- The records:
== Segment start ==

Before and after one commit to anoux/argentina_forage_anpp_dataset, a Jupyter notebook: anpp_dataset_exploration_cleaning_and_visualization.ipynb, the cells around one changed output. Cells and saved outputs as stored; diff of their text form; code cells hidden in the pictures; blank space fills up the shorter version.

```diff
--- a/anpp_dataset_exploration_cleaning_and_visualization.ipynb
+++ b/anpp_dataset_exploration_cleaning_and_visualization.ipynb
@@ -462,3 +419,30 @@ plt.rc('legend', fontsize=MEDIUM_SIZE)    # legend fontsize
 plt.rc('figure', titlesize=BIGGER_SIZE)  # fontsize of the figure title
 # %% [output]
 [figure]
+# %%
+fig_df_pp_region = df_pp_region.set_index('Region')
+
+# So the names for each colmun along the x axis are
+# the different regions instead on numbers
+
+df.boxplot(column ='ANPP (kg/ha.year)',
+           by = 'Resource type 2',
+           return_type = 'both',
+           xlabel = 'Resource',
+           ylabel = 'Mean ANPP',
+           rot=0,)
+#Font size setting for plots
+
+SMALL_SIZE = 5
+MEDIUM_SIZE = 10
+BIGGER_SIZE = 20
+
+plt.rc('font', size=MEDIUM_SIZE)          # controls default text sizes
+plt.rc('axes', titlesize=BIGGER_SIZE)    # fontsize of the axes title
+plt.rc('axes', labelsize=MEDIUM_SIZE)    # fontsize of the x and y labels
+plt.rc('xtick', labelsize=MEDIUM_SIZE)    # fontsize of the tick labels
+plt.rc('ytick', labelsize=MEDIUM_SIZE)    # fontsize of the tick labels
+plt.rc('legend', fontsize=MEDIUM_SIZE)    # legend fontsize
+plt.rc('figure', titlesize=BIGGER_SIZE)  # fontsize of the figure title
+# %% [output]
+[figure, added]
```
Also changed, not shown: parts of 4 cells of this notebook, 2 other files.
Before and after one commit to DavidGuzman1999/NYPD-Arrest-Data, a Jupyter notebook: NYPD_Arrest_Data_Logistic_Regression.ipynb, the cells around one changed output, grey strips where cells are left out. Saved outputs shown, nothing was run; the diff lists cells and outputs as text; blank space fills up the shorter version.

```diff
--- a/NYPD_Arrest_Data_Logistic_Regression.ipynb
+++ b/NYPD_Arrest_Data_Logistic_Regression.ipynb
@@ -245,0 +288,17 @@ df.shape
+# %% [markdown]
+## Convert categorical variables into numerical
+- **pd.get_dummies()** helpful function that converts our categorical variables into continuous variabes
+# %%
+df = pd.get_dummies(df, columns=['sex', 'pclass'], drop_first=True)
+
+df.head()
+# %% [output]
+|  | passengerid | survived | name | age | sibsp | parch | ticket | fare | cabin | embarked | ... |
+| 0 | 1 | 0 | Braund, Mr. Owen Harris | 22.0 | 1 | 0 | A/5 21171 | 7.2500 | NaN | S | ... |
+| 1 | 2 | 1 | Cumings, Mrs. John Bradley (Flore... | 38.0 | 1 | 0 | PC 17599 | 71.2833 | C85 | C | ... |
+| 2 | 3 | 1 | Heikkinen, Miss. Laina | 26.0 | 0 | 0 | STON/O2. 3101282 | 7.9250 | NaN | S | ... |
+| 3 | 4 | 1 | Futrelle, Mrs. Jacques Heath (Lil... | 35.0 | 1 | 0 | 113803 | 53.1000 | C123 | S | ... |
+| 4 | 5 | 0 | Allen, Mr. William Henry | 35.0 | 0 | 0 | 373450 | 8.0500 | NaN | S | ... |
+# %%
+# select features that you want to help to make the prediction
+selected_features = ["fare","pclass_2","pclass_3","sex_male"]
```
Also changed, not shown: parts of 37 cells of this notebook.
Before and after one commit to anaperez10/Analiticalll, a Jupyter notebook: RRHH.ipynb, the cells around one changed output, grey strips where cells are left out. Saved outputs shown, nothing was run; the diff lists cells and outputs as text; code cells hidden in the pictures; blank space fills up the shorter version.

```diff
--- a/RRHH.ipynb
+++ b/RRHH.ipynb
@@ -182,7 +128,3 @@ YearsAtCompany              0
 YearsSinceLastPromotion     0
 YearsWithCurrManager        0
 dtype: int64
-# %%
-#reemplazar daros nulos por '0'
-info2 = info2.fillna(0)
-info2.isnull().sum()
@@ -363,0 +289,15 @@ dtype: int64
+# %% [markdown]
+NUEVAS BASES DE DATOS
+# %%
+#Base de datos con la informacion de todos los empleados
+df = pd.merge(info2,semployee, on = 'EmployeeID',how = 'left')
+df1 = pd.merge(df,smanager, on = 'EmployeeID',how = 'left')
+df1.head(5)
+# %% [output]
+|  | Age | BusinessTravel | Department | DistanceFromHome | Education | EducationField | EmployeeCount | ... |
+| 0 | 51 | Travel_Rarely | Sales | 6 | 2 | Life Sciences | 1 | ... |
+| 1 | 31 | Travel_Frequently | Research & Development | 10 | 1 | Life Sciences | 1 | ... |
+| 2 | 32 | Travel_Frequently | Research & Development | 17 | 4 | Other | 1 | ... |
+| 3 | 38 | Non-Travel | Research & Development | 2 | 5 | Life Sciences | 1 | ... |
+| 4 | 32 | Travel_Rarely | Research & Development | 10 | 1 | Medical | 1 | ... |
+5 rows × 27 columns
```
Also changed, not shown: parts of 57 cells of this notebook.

== Segment end ==

- What you should do:
An exact copy of every record above is needed. Write it out word for word.

- Answer space:
Before and after one commit to anoux/argentina_forage_anpp_dataset, a Jupyter notebook: anpp_dataset_exploration_cleaning_and_visualization.ipynb, the cells around one changed output. Cells and saved outputs as stored; diff of their text form; code cells hidden in the pictures; blank space fills up the shorter version.

```diff
--- a/anpp_dataset_exploration_cleaning_and_visualization.ipynb
+++ b/anpp_dataset_exploration_cleaning_and_visualization.ipynb
@@ -462,3 +419,30 @@ plt.rc('legend', fontsize=MEDIUM_SIZE)    # legend fontsize
 plt.rc('figure', titlesize=BIGGER_SIZE)  # fontsize of the figure title
 # %% [output]
 [figure]
+# %%
+fig_df_pp_region = df_pp_region.set_index('Region')
+
+# So the names for each colmun along the x axis are
+# the different regions instead on numbers
+
+df.boxplot(column ='ANPP (kg/ha.year)',
+           by = 'Resource type 2',
+           return_type = 'both',
+           xlabel = 'Resource',
+           ylabel = 'Mean ANPP',
+           rot=0,)
+#Font size setting for plots
+
+SMALL_SIZE = 5
+MEDIUM_SIZE = 10
+BIGGER_SIZE = 20
+
+plt.rc('font', size=MEDIUM_SIZE)          # controls default text sizes
+plt.rc('axes', titlesize=BIGGER_SIZE)    # fontsize of the axes title
+plt.rc('axes', labelsize=MEDIUM_SIZE)    # fontsize of the x and y labels
+plt.rc('xtick', labelsize=MEDIUM_SIZE)    # fontsize of the tick labels
+plt.rc('ytick', labelsize=MEDIUM_SIZE)    # fontsize of the tick labels
+plt.rc('legend', fontsize=MEDIUM_SIZE)    # legend fontsize
+plt.rc('figure', titlesize=BIGGER_SIZE)  # fontsize of the figure title
+# %% [output]
+[figure, added]
```
Also changed, not shown: parts of 4 cells of this notebook, 2 other files.
Before and after one commit to DavidGuzman1999/NYPD-Arrest-Data, a Jupyter notebook: NYPD_Arrest_Data_Logistic_Regression.ipynb, the cells around one changed output, grey strips where cells are left out. Saved outputs shown, nothing was run; the diff lists cells and outputs as text; blank space fills up the shorter version.

```diff
--- a/NYPD_Arrest_Data_Logistic_Regression.ipynb
+++ b/NYPD_Arrest_Data_Logistic_Regression.ipynb
@@ -245,0 +288,17 @@ df.shape
+# %% [markdown]
+## Convert categorical variables into numerical
+- **pd.get_dummies()** helpful function that converts our categorical variables into continuous variabes
+# %%
+df = pd.get_dummies(df, columns=['sex', 'pclass'], drop_first=True)
+
+df.head()
+# %% [output]
+|  | passengerid | survived | name | age | sibsp | parch | ticket | fare | cabin | embarked | ... |
+| 0 | 1 | 0 | Braund, Mr. Owen Harris | 22.0 | 1 | 0 | A/5 21171 | 7.2500 | NaN | S | ... |
+| 1 | 2 | 1 | Cumings, Mrs. John Bradley (Flore... | 38.0 | 1 | 0 | PC 17599 | 71.2833 | C85 | C | ... |
+| 2 | 3 | 1 | Heikkinen, Miss. Laina | 26.0 | 0 | 0 | STON/O2. 3101282 | 7.9250 | NaN | S | ... |
+| 3 | 4 | 1 | Futrelle, Mrs. Jacques Heath (Lil... | 35.0 | 1 | 0 | 113803 | 53.1000 | C123 | S | ... |
+| 4 | 5 | 0 | Allen, Mr. William Henry | 35.0 | 0 | 0 | 373450 | 8.0500 | NaN | S | ... |
+# %%
+# select features that you want to help to make the prediction
+selected_features = ["fare","pclass_2","pclass_3","sex_male"]
```
Also changed, not shown: parts of 37 cells of this notebook.
Before and after one commit to anaperez10/Analiticalll, a Jupyter notebook: RRHH.ipynb, the cells around one changed output, grey strips where cells are left out. Saved outputs shown, nothing was run; the diff lists cells and outputs as text; code cells hidden in the pictures; blank space fills up the shorter version.

```diff
--- a/RRHH.ipynb
+++ b/RRHH.ipynb
@@ -182,7 +128,3 @@ YearsAtCompany              0
 YearsSinceLastPromotion     0
 YearsWithCurrManager        0
 dtype: int64
-# %%
-#reemplazar daros nulos por '0'
-info2 = info2.fillna(0)
-info2.isnull().sum()
@@ -363,0 +289,15 @@ dtype: int64
+# %% [markdown]
+NUEVAS BASES DE DATOS
+# %%
+#Base de datos con la informacion de todos los empleados
+df = pd.merge(info2,semployee, on = 'EmployeeID',how = 'left')
+df1 = pd.merge(df,smanager, on = 'EmployeeID',how = 'left')
+df1.head(5)
+# %% [output]
+|  | Age | BusinessTravel | Department | DistanceFromHome | Education | EducationField | EmployeeCount | ... |
+| 0 | 51 | Travel_Rarely | Sales | 6 | 2 | Life Sciences | 1 | ... |
+| 1 | 31 | Travel_Frequently | Research & Development | 10 | 1 | Life Sciences | 1 | ... |
+| 2 | 32 | Travel_Frequently | Research & Development | 17 | 4 | Other | 1 | ... |
+| 3 | 38 | Non-Travel | Research & Development | 2 | 5 | Life Sciences | 1 | ... |
+| 4 | 32 | Travel_Rarely | Research & Development | 10 | 1 | Medical | 1 | ... |
+5 rows × 27 columns
```
Also changed, not shown: parts of 57 cells of this notebook.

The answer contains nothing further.